TASK REQUIREMENTS: An exact copy of each line below is needed, with no images in it.

++++ EXTRACTED INFORMATION ++++

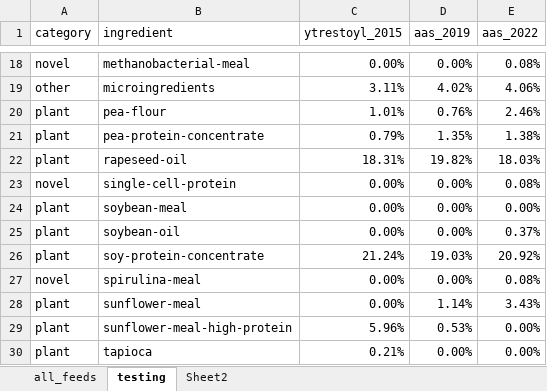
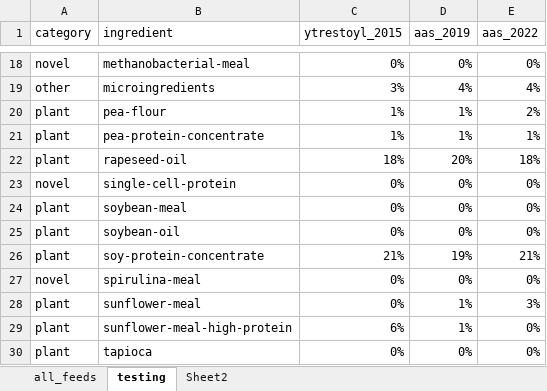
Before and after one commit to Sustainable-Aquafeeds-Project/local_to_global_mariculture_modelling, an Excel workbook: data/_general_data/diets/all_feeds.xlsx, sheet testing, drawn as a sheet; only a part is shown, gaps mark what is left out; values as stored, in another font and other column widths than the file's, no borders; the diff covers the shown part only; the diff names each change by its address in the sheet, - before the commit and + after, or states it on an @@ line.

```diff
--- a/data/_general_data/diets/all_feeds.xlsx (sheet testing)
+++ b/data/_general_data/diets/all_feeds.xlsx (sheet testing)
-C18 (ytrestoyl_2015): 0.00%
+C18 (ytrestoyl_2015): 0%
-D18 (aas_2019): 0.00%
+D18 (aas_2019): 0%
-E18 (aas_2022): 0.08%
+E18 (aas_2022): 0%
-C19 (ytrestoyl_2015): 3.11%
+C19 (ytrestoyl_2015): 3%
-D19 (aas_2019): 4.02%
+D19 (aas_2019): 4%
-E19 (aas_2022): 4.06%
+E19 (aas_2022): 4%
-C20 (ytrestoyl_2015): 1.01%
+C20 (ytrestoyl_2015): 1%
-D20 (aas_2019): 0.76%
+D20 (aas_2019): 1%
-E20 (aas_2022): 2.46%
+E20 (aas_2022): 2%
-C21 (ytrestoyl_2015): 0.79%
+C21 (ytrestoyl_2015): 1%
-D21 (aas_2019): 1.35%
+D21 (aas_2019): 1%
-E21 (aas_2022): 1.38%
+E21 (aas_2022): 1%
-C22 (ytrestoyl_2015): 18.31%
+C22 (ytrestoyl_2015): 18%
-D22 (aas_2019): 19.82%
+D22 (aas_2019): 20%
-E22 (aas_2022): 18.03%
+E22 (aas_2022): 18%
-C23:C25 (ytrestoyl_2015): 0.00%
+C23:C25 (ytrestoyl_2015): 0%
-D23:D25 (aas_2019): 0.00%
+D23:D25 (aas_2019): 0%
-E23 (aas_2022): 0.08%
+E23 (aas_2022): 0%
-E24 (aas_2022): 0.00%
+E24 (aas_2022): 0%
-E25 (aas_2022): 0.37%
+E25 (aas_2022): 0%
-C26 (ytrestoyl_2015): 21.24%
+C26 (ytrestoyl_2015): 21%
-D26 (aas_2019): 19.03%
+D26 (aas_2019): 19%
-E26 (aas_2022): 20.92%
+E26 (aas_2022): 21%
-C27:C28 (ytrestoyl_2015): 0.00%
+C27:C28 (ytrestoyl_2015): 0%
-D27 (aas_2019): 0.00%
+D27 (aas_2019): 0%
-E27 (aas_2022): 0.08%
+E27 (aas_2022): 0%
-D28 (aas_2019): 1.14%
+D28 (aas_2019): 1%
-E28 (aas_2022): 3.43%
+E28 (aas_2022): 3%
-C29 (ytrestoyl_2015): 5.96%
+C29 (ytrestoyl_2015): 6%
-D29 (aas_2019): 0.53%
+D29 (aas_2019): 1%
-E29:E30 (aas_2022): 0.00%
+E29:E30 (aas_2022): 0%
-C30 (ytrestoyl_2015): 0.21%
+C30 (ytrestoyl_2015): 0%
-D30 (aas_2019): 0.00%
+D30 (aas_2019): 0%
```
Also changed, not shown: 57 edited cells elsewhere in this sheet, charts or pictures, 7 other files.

++++

SOLVED EXERCISE:
Before and after one commit to Sustainable-Aquafeeds-Project/local_to_global_mariculture_modelling, an Excel workbook: data/_general_data/diets/all_feeds.xlsx, sheet testing, drawn as a sheet; only a part is shown, gaps mark what is left out; values as stored, in another font and other column widths than the file's, no borders; the diff covers the shown part only; the diff names each change by its address in the sheet, - before the commit and + after, or states it on an @@ line.

```diff
--- a/data/_general_data/diets/all_feeds.xlsx (sheet testing)
+++ b/data/_general_data/diets/all_feeds.xlsx (sheet testing)
-C18 (ytrestoyl_2015): 0.00%
+C18 (ytrestoyl_2015): 0%
-D18 (aas_2019): 0.00%
+D18 (aas_2019): 0%
-E18 (aas_2022): 0.08%
+E18 (aas_2022): 0%
-C19 (ytrestoyl_2015): 3.11%
+C19 (ytrestoyl_2015): 3%
-D19 (aas_2019): 4.02%
+D19 (aas_2019): 4%
-E19 (aas_2022): 4.06%
+E19 (aas_2022): 4%
-C20 (ytrestoyl_2015): 1.01%
+C20 (ytrestoyl_2015): 1%
-D20 (aas_2019): 0.76%
+D20 (aas_2019): 1%
-E20 (aas_2022): 2.46%
+E20 (aas_2022): 2%
-C21 (ytrestoyl_2015): 0.79%
+C21 (ytrestoyl_2015): 1%
-D21 (aas_2019): 1.35%
+D21 (aas_2019): 1%
-E21 (aas_2022): 1.38%
+E21 (aas_2022): 1%
-C22 (ytrestoyl_2015): 18.31%
+C22 (ytrestoyl_2015): 18%
-D22 (aas_2019): 19.82%
+D22 (aas_2019): 20%
-E22 (aas_2022): 18.03%
+E22 (aas_2022): 18%
-C23:C25 (ytrestoyl_2015): 0.00%
+C23:C25 (ytrestoyl_2015): 0%
-D23:D25 (aas_2019): 0.00%
+D23:D25 (aas_2019): 0%
-E23 (aas_2022): 0.08%
+E23 (aas_2022): 0%
-E24 (aas_2022): 0.00%
+E24 (aas_2022): 0%
-E25 (aas_2022): 0.37%
+E25 (aas_2022): 0%
-C26 (ytrestoyl_2015): 21.24%
+C26 (ytrestoyl_2015): 21%
-D26 (aas_2019): 19.03%
+D26 (aas_2019): 19%
-E26 (aas_2022): 20.92%
+E26 (aas_2022): 21%
-C27:C28 (ytrestoyl_2015): 0.00%
+C27:C28 (ytrestoyl_2015): 0%
-D27 (aas_2019): 0.00%
+D27 (aas_2019): 0%
-E27 (aas_2022): 0.08%
+E27 (aas_2022): 0%
-D28 (aas_2019): 1.14%
+D28 (aas_2019): 1%
-E28 (aas_2022): 3.43%
+E28 (aas_2022): 3%
-C29 (ytrestoyl_2015): 5.96%
+C29 (ytrestoyl_2015): 6%
-D29 (aas_2019): 0.53%
+D29 (aas_2019): 1%
-E29:E30 (aas_2022): 0.00%
+E29:E30 (aas_2022): 0%
-C30 (ytrestoyl_2015): 0.21%
+C30 (ytrestoyl_2015): 0%
-D30 (aas_2019): 0.00%
+D30 (aas_2019): 0%
```
Also changed, not shown: 57 edited cells elsewhere in this sheet, charts or pictures, 7 other files.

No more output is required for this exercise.